[Front-end code change data]
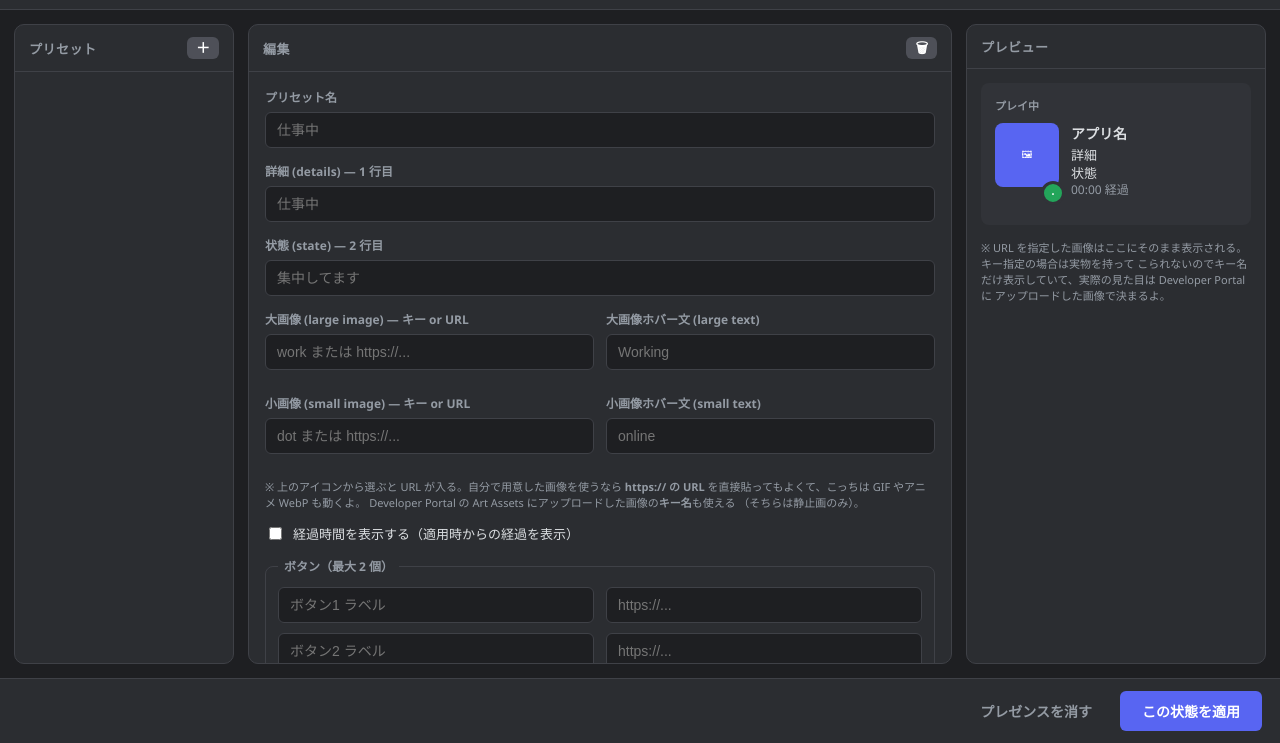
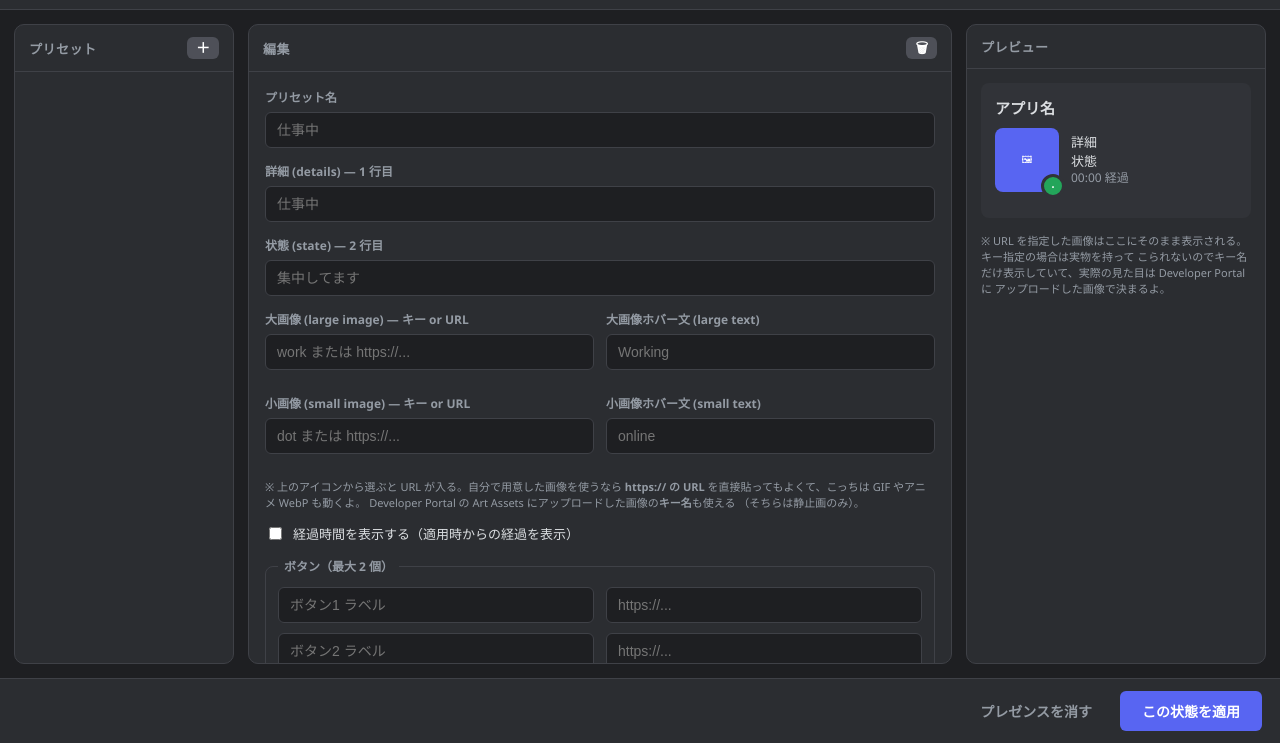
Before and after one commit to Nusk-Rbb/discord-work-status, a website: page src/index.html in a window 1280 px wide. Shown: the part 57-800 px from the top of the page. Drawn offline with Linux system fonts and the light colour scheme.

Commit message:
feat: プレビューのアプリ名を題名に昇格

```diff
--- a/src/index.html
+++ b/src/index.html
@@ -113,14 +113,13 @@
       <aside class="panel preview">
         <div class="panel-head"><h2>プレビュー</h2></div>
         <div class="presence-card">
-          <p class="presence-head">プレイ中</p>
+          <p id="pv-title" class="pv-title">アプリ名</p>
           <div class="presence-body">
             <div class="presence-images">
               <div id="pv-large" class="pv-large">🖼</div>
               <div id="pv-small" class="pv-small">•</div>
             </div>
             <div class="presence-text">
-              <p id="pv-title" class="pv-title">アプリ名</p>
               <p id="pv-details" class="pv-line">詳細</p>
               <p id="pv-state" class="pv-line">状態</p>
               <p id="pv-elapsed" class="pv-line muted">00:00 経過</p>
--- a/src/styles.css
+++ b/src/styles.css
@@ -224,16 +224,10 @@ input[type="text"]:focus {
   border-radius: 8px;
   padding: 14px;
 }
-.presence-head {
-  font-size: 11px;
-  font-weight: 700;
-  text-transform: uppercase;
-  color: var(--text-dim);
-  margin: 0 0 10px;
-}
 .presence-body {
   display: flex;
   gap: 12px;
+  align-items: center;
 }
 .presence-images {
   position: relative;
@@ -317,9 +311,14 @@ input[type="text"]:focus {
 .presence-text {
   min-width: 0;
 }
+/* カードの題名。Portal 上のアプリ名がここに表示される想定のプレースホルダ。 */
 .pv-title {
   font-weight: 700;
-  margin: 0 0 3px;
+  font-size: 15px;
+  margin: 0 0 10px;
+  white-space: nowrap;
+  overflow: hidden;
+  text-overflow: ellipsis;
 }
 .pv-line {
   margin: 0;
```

— EXERCISE OBJECTIVE —
Give all entries again verbatim, without any images.

— RESPONSE BELOW —
Before and after one commit to Nusk-Rbb/discord-work-status, a website: page src/index.html in a window 1280 px wide. Shown: the part 57-800 px from the top of the page. Drawn offline with Linux system fonts and the light colour scheme.

Commit message:
feat: プレビューのアプリ名を題名に昇格

```diff
--- a/src/index.html
+++ b/src/index.html
@@ -113,14 +113,13 @@
       <aside class="panel preview">
         <div class="panel-head"><h2>プレビュー</h2></div>
         <div class="presence-card">
-          <p class="presence-head">プレイ中</p>
+          <p id="pv-title" class="pv-title">アプリ名</p>
           <div class="presence-body">
             <div class="presence-images">
               <div id="pv-large" class="pv-large">🖼</div>
               <div id="pv-small" class="pv-small">•</div>
             </div>
             <div class="presence-text">
-              <p id="pv-title" class="pv-title">アプリ名</p>
               <p id="pv-details" class="pv-line">詳細</p>
               <p id="pv-state" class="pv-line">状態</p>
               <p id="pv-elapsed" class="pv-line muted">00:00 経過</p>
--- a/src/styles.css
+++ b/src/styles.css
@@ -224,16 +224,10 @@ input[type="text"]:focus {
   border-radius: 8px;
   padding: 14px;
 }
-.presence-head {
-  font-size: 11px;
-  font-weight: 700;
-  text-transform: uppercase;
-  color: var(--text-dim);
-  margin: 0 0 10px;
-}
 .presence-body {
   display: flex;
   gap: 12px;
+  align-items: center;
 }
 .presence-images {
   position: relative;
@@ -317,9 +311,14 @@ input[type="text"]:focus {
 .presence-text {
   min-width: 0;
 }
+/* カードの題名。Portal 上のアプリ名がここに表示される想定のプレースホルダ。 */
 .pv-title {
   font-weight: 700;
-  margin: 0 0 3px;
+  font-size: 15px;
+  margin: 0 0 10px;
+  white-space: nowrap;
+  overflow: hidden;
+  text-overflow: ellipsis;
 }
 .pv-line {
   margin: 0;
```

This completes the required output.